What the task requires: For the data below, please report each line where the word "lines" is found.

Exercise materials:
BEGIN

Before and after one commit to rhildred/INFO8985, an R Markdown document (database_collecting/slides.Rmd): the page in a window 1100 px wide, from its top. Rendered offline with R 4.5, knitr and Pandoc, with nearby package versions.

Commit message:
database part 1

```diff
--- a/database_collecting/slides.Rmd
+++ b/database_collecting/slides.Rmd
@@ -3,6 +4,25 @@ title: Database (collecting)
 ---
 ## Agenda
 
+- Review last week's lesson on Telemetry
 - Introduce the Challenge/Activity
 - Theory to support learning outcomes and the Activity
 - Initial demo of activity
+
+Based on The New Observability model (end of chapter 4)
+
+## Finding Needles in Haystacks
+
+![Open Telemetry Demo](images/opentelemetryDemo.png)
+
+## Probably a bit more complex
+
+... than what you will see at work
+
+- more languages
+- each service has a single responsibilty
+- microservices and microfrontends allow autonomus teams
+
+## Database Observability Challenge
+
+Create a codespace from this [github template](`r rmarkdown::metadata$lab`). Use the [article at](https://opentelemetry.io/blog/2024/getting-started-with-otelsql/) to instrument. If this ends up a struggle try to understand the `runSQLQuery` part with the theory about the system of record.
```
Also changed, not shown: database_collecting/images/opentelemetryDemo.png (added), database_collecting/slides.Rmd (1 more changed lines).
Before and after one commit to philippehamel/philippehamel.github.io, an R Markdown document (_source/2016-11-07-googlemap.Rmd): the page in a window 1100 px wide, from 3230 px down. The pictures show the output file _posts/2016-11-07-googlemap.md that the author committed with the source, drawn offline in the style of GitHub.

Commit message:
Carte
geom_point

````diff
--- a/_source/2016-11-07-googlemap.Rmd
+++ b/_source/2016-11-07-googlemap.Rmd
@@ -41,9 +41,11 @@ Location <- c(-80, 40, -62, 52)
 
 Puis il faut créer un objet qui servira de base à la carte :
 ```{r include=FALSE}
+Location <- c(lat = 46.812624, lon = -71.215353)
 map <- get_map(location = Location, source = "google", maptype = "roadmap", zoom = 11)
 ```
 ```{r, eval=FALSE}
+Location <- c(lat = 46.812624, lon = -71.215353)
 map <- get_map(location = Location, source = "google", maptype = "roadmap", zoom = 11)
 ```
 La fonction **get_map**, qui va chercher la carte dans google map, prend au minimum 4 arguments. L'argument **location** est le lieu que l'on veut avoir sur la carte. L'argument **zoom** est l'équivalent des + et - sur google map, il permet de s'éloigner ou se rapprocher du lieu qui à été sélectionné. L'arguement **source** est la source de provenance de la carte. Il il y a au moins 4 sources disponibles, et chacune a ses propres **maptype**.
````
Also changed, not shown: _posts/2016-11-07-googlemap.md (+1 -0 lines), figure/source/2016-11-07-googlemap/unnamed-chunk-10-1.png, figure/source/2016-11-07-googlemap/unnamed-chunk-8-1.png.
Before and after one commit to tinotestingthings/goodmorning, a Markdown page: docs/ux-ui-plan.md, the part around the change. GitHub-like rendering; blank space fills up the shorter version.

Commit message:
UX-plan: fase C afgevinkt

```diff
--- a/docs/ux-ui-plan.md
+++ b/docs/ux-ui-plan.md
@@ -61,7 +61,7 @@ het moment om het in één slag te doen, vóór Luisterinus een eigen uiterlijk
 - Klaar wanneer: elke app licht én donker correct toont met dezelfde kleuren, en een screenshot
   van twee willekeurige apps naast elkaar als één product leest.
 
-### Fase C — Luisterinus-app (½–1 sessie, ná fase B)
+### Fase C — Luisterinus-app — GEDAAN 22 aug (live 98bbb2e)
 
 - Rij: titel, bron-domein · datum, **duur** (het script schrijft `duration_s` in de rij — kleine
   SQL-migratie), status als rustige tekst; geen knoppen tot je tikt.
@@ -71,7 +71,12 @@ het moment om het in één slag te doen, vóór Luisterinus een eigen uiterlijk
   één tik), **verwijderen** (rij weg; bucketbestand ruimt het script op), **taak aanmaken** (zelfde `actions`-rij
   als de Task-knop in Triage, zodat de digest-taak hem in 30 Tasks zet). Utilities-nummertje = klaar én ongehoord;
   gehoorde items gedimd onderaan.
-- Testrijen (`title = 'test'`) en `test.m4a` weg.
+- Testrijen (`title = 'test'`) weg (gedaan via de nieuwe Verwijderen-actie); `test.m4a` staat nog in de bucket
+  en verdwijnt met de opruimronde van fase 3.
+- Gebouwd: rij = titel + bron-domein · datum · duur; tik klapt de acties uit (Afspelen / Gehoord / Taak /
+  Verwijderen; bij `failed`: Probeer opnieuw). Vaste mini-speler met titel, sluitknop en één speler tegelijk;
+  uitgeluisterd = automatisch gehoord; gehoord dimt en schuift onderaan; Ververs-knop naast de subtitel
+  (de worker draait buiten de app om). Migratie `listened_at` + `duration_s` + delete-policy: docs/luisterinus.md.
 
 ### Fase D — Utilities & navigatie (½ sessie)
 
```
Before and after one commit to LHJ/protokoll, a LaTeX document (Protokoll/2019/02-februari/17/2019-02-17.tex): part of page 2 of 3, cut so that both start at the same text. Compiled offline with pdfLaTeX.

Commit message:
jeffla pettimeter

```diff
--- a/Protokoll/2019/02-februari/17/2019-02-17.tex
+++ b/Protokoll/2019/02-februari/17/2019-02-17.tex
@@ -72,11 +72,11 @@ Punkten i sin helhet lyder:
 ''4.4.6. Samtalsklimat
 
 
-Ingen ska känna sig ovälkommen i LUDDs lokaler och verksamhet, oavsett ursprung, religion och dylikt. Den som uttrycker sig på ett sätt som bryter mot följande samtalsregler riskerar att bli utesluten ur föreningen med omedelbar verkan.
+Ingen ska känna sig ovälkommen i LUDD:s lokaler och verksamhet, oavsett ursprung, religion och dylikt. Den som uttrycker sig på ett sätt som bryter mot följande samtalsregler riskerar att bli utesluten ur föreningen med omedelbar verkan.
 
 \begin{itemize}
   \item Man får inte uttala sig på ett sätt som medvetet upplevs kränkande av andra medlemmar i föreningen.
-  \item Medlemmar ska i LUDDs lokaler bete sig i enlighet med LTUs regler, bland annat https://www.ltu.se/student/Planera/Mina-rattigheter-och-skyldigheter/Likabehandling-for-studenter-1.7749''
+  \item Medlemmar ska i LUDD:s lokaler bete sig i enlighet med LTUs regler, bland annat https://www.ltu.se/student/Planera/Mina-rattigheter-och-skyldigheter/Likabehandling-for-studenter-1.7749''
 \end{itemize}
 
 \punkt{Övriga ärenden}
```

END

Exercise response:
Also changed, not shown: database_collecting/images/opentelemetryDemo.png (added), database_collecting/slides.Rmd (1 more changed lines).
Also changed, not shown: _posts/2016-11-07-googlemap.md (+1 -0 lines), figure/source/2016-11-07-googlemap/unnamed-chunk-10-1.png, figure/source/2016-11-07-googlemap/unnamed-chunk-8-1.png.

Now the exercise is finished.